[Records from a data source]
*** Begin section ***
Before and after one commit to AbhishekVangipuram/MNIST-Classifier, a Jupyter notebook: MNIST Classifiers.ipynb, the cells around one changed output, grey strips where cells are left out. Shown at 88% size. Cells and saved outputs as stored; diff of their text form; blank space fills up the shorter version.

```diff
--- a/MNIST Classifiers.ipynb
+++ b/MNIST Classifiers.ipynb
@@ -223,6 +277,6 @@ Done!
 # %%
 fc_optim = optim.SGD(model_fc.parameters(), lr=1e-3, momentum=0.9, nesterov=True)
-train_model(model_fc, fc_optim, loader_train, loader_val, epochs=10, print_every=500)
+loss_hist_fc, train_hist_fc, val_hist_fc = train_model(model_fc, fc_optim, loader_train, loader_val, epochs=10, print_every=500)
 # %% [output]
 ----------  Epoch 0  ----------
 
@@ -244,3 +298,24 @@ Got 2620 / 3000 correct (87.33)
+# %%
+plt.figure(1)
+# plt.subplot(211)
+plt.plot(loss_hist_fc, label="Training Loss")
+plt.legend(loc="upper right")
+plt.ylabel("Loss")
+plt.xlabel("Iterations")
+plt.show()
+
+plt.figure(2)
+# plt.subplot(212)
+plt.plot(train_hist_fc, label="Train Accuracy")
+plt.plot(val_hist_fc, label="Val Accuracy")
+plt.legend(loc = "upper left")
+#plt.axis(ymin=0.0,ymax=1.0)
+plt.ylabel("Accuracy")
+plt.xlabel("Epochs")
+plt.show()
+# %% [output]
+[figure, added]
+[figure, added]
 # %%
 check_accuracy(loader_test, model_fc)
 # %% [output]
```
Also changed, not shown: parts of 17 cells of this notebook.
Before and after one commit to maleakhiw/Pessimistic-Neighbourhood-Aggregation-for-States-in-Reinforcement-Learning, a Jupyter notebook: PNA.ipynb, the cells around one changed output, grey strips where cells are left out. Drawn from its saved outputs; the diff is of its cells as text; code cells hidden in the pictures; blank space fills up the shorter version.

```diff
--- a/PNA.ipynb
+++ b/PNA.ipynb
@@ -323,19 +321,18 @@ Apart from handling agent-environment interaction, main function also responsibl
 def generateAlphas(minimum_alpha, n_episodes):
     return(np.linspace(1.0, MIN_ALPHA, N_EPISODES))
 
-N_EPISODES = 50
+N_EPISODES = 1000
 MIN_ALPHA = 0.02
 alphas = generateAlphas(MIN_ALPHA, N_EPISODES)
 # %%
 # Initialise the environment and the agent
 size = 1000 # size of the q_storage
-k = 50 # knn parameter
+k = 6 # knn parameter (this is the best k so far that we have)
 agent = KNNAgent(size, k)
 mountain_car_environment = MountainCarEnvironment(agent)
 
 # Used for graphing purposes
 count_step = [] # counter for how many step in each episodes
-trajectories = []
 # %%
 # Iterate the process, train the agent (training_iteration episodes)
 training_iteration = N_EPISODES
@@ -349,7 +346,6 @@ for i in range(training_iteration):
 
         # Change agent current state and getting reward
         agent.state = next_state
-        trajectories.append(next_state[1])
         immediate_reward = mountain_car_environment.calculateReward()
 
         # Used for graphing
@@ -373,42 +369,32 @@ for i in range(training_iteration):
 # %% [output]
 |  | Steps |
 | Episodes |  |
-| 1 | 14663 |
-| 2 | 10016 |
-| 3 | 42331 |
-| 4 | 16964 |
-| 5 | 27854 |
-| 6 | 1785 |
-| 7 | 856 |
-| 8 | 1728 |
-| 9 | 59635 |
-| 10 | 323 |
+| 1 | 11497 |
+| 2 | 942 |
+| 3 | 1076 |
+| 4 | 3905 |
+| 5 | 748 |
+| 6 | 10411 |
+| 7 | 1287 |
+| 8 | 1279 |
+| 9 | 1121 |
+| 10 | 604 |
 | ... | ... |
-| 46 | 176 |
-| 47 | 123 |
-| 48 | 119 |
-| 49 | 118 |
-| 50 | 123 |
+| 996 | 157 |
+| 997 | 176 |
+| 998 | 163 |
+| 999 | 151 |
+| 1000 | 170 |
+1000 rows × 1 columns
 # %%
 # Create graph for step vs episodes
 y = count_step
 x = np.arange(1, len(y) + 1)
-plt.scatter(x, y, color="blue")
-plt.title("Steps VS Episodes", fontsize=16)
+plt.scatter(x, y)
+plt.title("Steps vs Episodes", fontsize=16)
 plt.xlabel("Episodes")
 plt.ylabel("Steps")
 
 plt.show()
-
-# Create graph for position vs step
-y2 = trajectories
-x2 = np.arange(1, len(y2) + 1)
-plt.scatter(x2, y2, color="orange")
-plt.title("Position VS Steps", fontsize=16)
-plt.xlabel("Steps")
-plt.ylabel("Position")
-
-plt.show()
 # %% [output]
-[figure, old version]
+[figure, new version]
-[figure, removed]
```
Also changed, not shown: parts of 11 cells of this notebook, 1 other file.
*** End section ***
About this exercise: Look for the word "fontsize" in the data, then return every line that contains it.

The answer:
-plt.title("Steps VS Episodes", fontsize=16)
+plt.title("Steps vs Episodes", fontsize=16)
-plt.title("Position VS Steps", fontsize=16)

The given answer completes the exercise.